The district court did not reach the merits of the privilege claim in Miers. And the government’s appeal was voluntarily dismissed after the parties settled. But Bates’ ruling stands as the only decision to date that expressly rejects an effort to distinguish the Nixon analysis as not applying to congressional subpoenas, and it rejects the argument that current or former senior White House advisors enjoy absolute testimonial immunity vis-à-vis Congress. If other courts follow Bates’ lead, that would have significant ramifications for executive privilege claims against Congress going forward. Much remains unanswered by the courts, but the guidance from Espy, Judicial Watch and Miers should go a long way toward separating colorable privilege claims from those that are patently meritless.
4. Lessons for the future
In its 1977 ruling in United States v. AT&T Co., the D.C. Circuit refused to resolve a dispute between the DOJ and the House of Representatives arising out of a subpoena the House had issued to a private company for records that DOJ claimed were protected by executive privilege. As Judge Harold Leventhal wrote:
The framers … relied, we believe, on the expectation that where conflicts in scope of authority arose between the coordinate branches, a spirit of dynamic compromise would promote resolution of the dispute in the manner most likely to result in efficient and effective functioning of our governmental system. Under this view, the coordinate branches do not exist in an exclusively adversary relationship to one another when a conflict in authority arises. Rather, each branch should take cognizance of an implicit constitutional mandate to seek optimal accommodation through a realistic evaluation of the needs of the conflicting branches in the particular fact situation. This aspect of our constitutional scheme avoids the mischief of polarization of disputes.

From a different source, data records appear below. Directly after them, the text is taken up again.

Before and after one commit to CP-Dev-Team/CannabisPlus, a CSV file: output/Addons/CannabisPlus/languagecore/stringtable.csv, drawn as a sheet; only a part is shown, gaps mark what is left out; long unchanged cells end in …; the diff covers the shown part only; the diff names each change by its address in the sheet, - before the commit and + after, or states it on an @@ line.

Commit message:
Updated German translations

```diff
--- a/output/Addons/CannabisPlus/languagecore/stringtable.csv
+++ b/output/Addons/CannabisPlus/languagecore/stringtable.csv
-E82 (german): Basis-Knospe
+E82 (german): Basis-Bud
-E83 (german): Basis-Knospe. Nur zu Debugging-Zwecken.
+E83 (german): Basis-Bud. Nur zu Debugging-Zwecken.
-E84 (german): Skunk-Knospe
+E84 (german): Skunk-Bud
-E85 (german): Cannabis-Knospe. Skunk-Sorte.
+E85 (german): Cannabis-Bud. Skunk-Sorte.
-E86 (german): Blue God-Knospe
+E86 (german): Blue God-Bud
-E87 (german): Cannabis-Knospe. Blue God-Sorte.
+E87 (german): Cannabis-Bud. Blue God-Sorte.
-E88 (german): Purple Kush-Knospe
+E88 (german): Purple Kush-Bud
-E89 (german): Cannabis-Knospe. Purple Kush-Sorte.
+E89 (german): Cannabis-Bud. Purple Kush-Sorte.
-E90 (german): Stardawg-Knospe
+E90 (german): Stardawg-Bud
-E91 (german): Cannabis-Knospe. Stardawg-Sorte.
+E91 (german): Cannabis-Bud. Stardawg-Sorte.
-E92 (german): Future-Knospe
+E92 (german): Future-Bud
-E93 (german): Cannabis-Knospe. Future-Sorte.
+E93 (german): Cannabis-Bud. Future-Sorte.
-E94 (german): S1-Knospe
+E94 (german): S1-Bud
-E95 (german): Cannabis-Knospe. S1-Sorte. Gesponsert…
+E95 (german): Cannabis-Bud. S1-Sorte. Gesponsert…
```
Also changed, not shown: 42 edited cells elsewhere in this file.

For better or worse, our contemporary politics are beset with “the mischief of polarization of disputes.” And as the D.C. Circuit suggested in AT&T Co., the burden will eventually fall upon the courts to settle these disputes if, as seems increasingly likely, the political process cannot. However the courts ultimately resolve these cases, we should all bemoan the demise of the “spirit of dynamic compromise.” It remains to be seen whether the courts will move quickly enough to prevent the current disputes from being mooted by the next election, which will return a new House of Representatives regardless of the results of the presidential election.